# [Dataset extract]
※ ※ ※

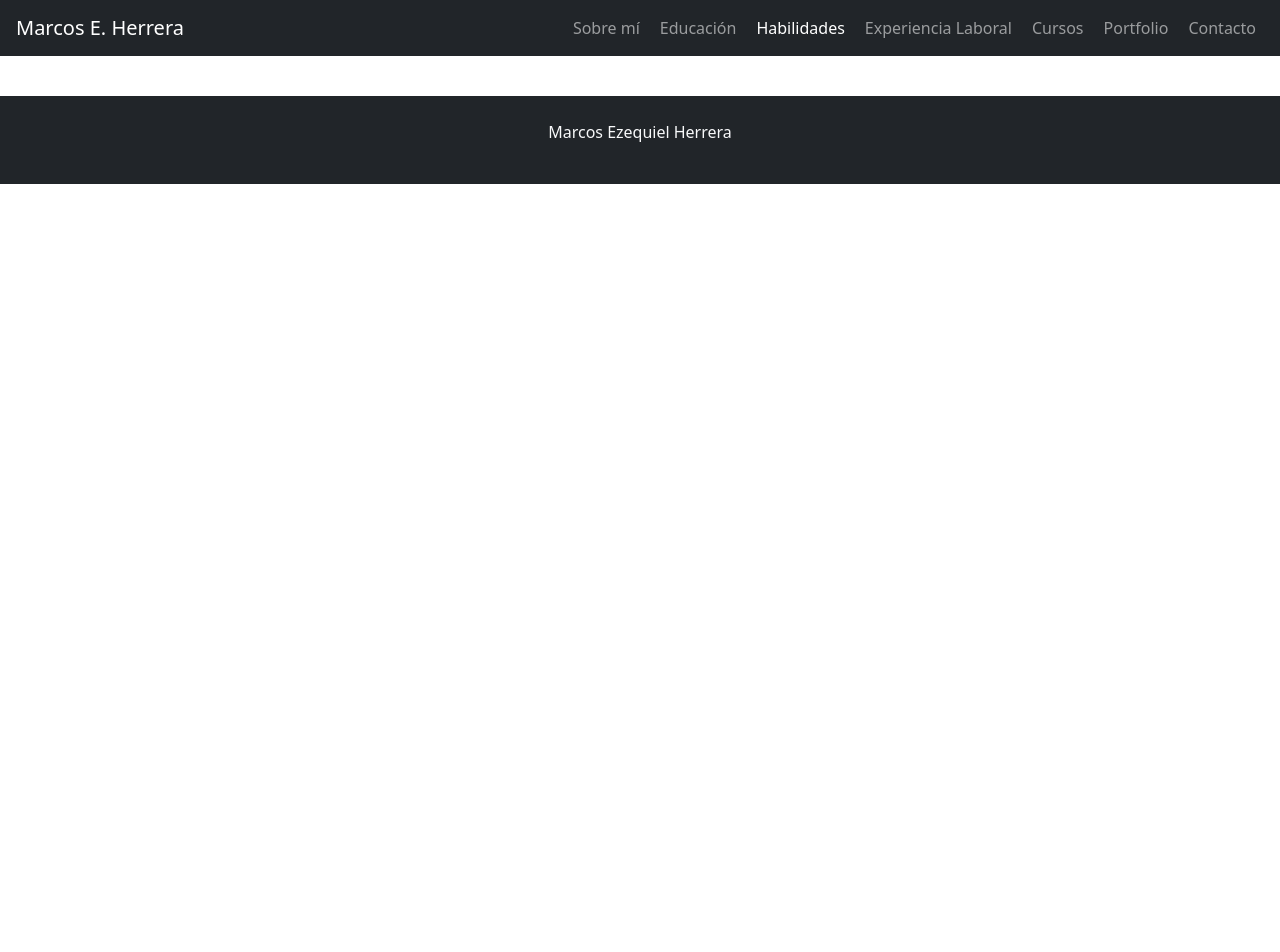
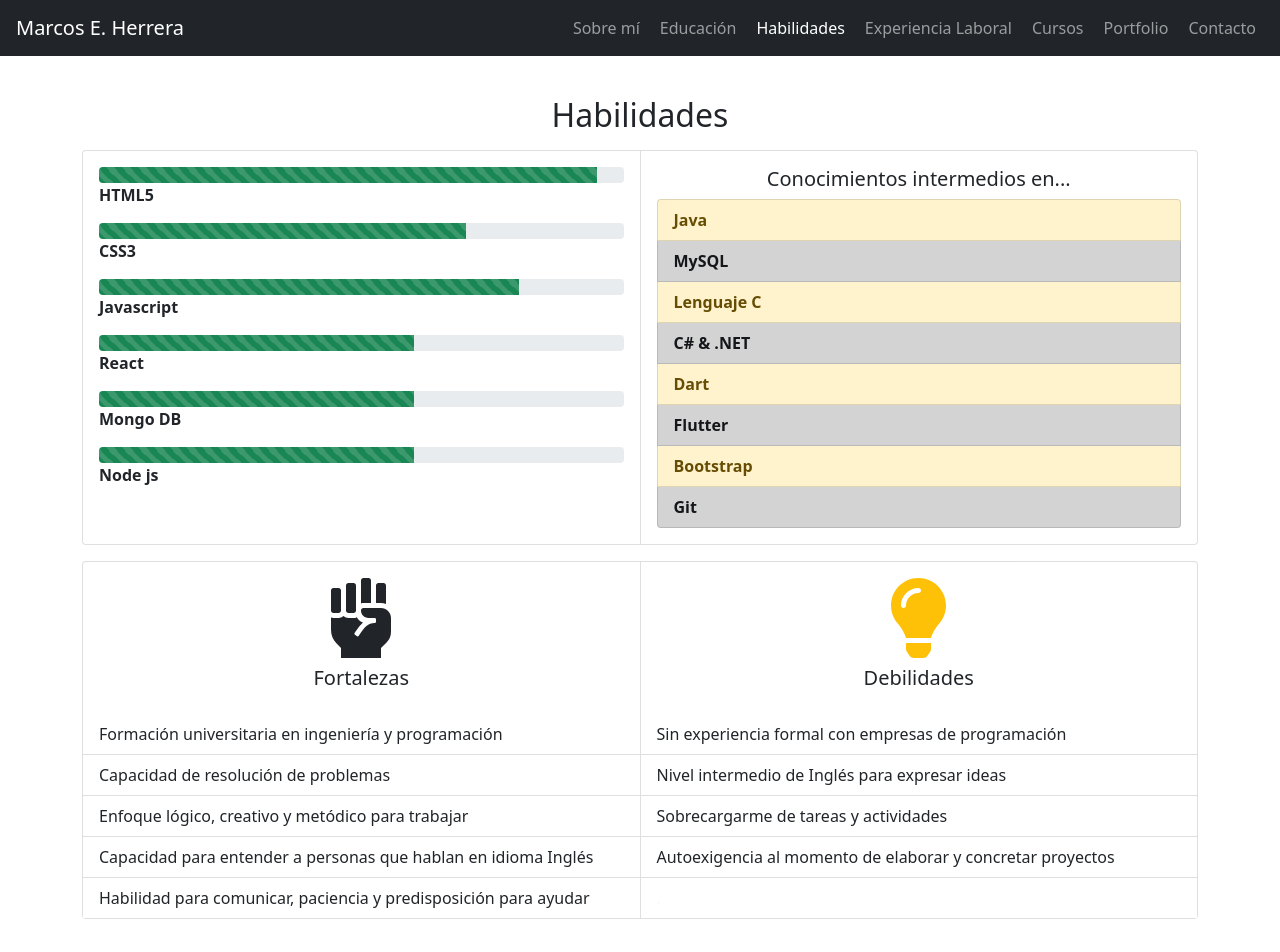
Before and after one commit to marcosihe/cv, a React (Create React App) app: page /marcos/habilidades in a window 1280 px wide. Shown: the top 952 px of the page. Before the commit the page ends 800 px from the top, so only its background shows below. Built offline with nearby package versions, Linux system fonts and the light colour scheme.

Commit message:
Se agrego el maquetado de la seccion de Habilidades.

```diff
--- a/src/components/Habilidades.jsx
+++ b/src/components/Habilidades.jsx
@@ -1,9 +1,131 @@
-import React from 'react'
+import React, { Fragment } from "react";
+import {
+  Card,
+  CardColumns,
+  CardGroup,
+  ListGroup,
+  ProgressBar,
+} from "react-bootstrap";
+import { FontAwesomeIcon } from "@fortawesome/react-fontawesome";
+import { faFistRaised, faLightbulb } from "@fortawesome/free-solid-svg-icons";
 
 export const Habilidades = () => {
-    return (
-        <div>
+  return (
+    <Fragment>
+      <CardColumns className="my-5">
+            <Card.Title>
+              <h2 className="text-center">Habilidades</h2>
+            </Card.Title>
+        <CardGroup className="my-3">
+          <Card>
+          <Card.Body>
+            <Card.Text className="fw-bold">
+                <div>
+                    <ProgressBar animated now={95} variant="success" />
+                    <p>HTML5</p>
+                </div>
+                <div>
+                    <ProgressBar animated now={70} variant="success" />
+                    <p>CSS3</p>
+                </div>
+                <div>
+                    <ProgressBar animated now={80} variant="success" />
+                    <p>Javascript</p>
+                </div>
+                <div>
+                    <ProgressBar animated now={60} variant="success" />
+                    <p>React</p>
+                </div>
+                <div>
+                    <ProgressBar animated now={60} variant="success" />
+                    <p>Mongo DB</p>
+                </div>
+                <div>
+                    <ProgressBar animated now={60} variant="success" />
+                    <p>Node js</p>
+                </div>
+            </Card.Text>
+          </Card.Body>
+          </Card>
+          <Card>
+            <Card.Body>
+            <Card.Title className="text-center">Conocimientos intermedios en...</Card.Title>
+            <Card.Text>
+                <ListGroup className="fw-bold">
+                    <ListGroup.Item variant="warning">Java</ListGroup.Item>
+                    <ListGroup.Item variant="dark">MySQL</ListGroup.Item>
+                    <ListGroup.Item variant="warning">Lenguaje C</ListGroup.Item>
+                    <ListGroup.Item variant="dark">C# & .NET</ListGroup.Item>
+                    <ListGroup.Item variant="warning">Dart</ListGroup.Item>
+                    <ListGroup.Item variant="dark">Flutter</ListGroup.Item>
+                    <ListGroup.Item variant="warning">Bootstrap</ListGroup.Item>
+                    <ListGroup.Item variant="dark">Git</ListGroup.Item>
+                </ListGroup>
+            </Card.Text>
+            </Card.Body>
+        </Card>
+        </CardGroup>
 
-        </div>
-    )
-}
+        <CardGroup>
+          <Card>
+            <Card.Body className="text-center">
+              <FontAwesomeIcon
+                icon={faFistRaised}
+                size="5x"
+                className="text-dark"
+              ></FontAwesomeIcon>
+              <Card.Title className="my-2">Fortalezas</Card.Title>
+            </Card.Body>
+            <Card.Text>
+              <ListGroup variant="flush" className="">
+                <ListGroup.Item>
+                  Formación universitaria en ingeniería y programación
+                </ListGroup.Item>
+                <ListGroup.Item>
+                  Capacidad de resolución de problemas
+                </ListGroup.Item>
+                <ListGroup.Item>
+                  Enfoque lógico, creativo y metódico para trabajar
+                </ListGroup.Item>
+                <ListGroup.Item>
+                  Capacidad para entender a personas que hablan en idioma Inglés
+                </ListGroup.Item>
+                <ListGroup.Item>
+                  Habilidad para comunicar, paciencia y predisposición para
+                  ayudar
+                </ListGroup.Item>
+              </ListGroup>
+            </Card.Text>
+          </Card>
+          <Card>
+            <Card.Body className="text-center">
+              <FontAwesomeIcon
+                icon={faLightbulb}
+                size="5x"
+                className="text-warning"
+              ></FontAwesomeIcon>
+              <Card.Title className="my-2">Debilidades</Card.Title>
+            </Card.Body>
+            <Card.Text>
+              <ListGroup variant="flush" className="">
+                  <ListGroup.Item>
+                    Sin experiencia formal con empresas de programación
+                  </ListGroup.Item>
+                <ListGroup.Item>
+                  Nivel intermedio de Inglés para expresar ideas
+                </ListGroup.Item>
+                <ListGroup.Item>
+                  Sobrecargarme de tareas y actividades
+                </ListGroup.Item>
+                <ListGroup.Item>
+                  Autoexigencia al momento de elaborar y concretar proyectos
+                </ListGroup.Item>
+                <ListGroup.Item className="text-light">.</ListGroup.Item>
+              </ListGroup>
+            </Card.Text>
+          </Card>
+        </CardGroup>
+      </CardColumns>
+    </Fragment>
+  );
+};
```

※ ※ ※

# [What the task asks]
The listing above is to be written out again exactly, with its pictures omitted.

# [Exercise result]
Before and after one commit to marcosihe/cv, a React (Create React App) app: page /marcos/habilidades in a window 1280 px wide. Shown: the top 952 px of the page. Before the commit the page ends 800 px from the top, so only its background shows below. Built offline with nearby package versions, Linux system fonts and the light colour scheme.

Commit message:
Se agrego el maquetado de la seccion de Habilidades.

```diff
--- a/src/components/Habilidades.jsx
+++ b/src/components/Habilidades.jsx
@@ -1,9 +1,131 @@
-import React from 'react'
+import React, { Fragment } from "react";
+import {
+  Card,
+  CardColumns,
+  CardGroup,
+  ListGroup,
+  ProgressBar,
+} from "react-bootstrap";
+import { FontAwesomeIcon } from "@fortawesome/react-fontawesome";
+import { faFistRaised, faLightbulb } from "@fortawesome/free-solid-svg-icons";
 
 export const Habilidades = () => {
-    return (
-        <div>
+  return (
+    <Fragment>
+      <CardColumns className="my-5">
+            <Card.Title>
+              <h2 className="text-center">Habilidades</h2>
+            </Card.Title>
+        <CardGroup className="my-3">
+          <Card>
+          <Card.Body>
+            <Card.Text className="fw-bold">
+                <div>
+                    <ProgressBar animated now={95} variant="success" />
+                    <p>HTML5</p>
+                </div>
+                <div>
+                    <ProgressBar animated now={70} variant="success" />
+                    <p>CSS3</p>
+                </div>
+                <div>
+                    <ProgressBar animated now={80} variant="success" />
+                    <p>Javascript</p>
+                </div>
+                <div>
+                    <ProgressBar animated now={60} variant="success" />
+                    <p>React</p>
+                </div>
+                <div>
+                    <ProgressBar animated now={60} variant="success" />
+                    <p>Mongo DB</p>
+                </div>
+                <div>
+                    <ProgressBar animated now={60} variant="success" />
+                    <p>Node js</p>
+                </div>
+            </Card.Text>
+          </Card.Body>
+          </Card>
+          <Card>
+            <Card.Body>
+            <Card.Title className="text-center">Conocimientos intermedios en...</Card.Title>
+            <Card.Text>
+                <ListGroup className="fw-bold">
+                    <ListGroup.Item variant="warning">Java</ListGroup.Item>
+                    <ListGroup.Item variant="dark">MySQL</ListGroup.Item>
+                    <ListGroup.Item variant="warning">Lenguaje C</ListGroup.Item>
+                    <ListGroup.Item variant="dark">C# & .NET</ListGroup.Item>
+                    <ListGroup.Item variant="warning">Dart</ListGroup.Item>
+                    <ListGroup.Item variant="dark">Flutter</ListGroup.Item>
+                    <ListGroup.Item variant="warning">Bootstrap</ListGroup.Item>
+                    <ListGroup.Item variant="dark">Git</ListGroup.Item>
+                </ListGroup>
+            </Card.Text>
+            </Card.Body>
+        </Card>
+        </CardGroup>
 
-        </div>
-    )
-}
+        <CardGroup>
+          <Card>
+            <Card.Body className="text-center">
+              <FontAwesomeIcon
+                icon={faFistRaised}
+                size="5x"
+                className="text-dark"
+              ></FontAwesomeIcon>
+              <Card.Title className="my-2">Fortalezas</Card.Title>
+            </Card.Body>
+            <Card.Text>
+              <ListGroup variant="flush" className="">
+                <ListGroup.Item>
+                  Formación universitaria en ingeniería y programación
+                </ListGroup.Item>
+                <ListGroup.Item>
+                  Capacidad de resolución de problemas
+                </ListGroup.Item>
+                <ListGroup.Item>
+                  Enfoque lógico, creativo y metódico para trabajar
+                </ListGroup.Item>
+                <ListGroup.Item>
+                  Capacidad para entender a personas que hablan en idioma Inglés
+                </ListGroup.Item>
+                <ListGroup.Item>
+                  Habilidad para comunicar, paciencia y predisposición para
+                  ayudar
+                </ListGroup.Item>
+              </ListGroup>
+            </Card.Text>
+          </Card>
+          <Card>
+            <Card.Body className="text-center">
+              <FontAwesomeIcon
+                icon={faLightbulb}
+                size="5x"
+                className="text-warning"
+              ></FontAwesomeIcon>
+              <Card.Title className="my-2">Debilidades</Card.Title>
+            </Card.Body>
+            <Card.Text>
+              <ListGroup variant="flush" className="">
+                  <ListGroup.Item>
+                    Sin experiencia formal con empresas de programación
+                  </ListGroup.Item>
+                <ListGroup.Item>
+                  Nivel intermedio de Inglés para expresar ideas
+                </ListGroup.Item>
+                <ListGroup.Item>
+                  Sobrecargarme de tareas y actividades
+                </ListGroup.Item>
+                <ListGroup.Item>
+                  Autoexigencia al momento de elaborar y concretar proyectos
+                </ListGroup.Item>
+                <ListGroup.Item className="text-light">.</ListGroup.Item>
+              </ListGroup>
+            </Card.Text>
+          </Card>
+        </CardGroup>
+      </CardColumns>
+    </Fragment>
+  );
+};
```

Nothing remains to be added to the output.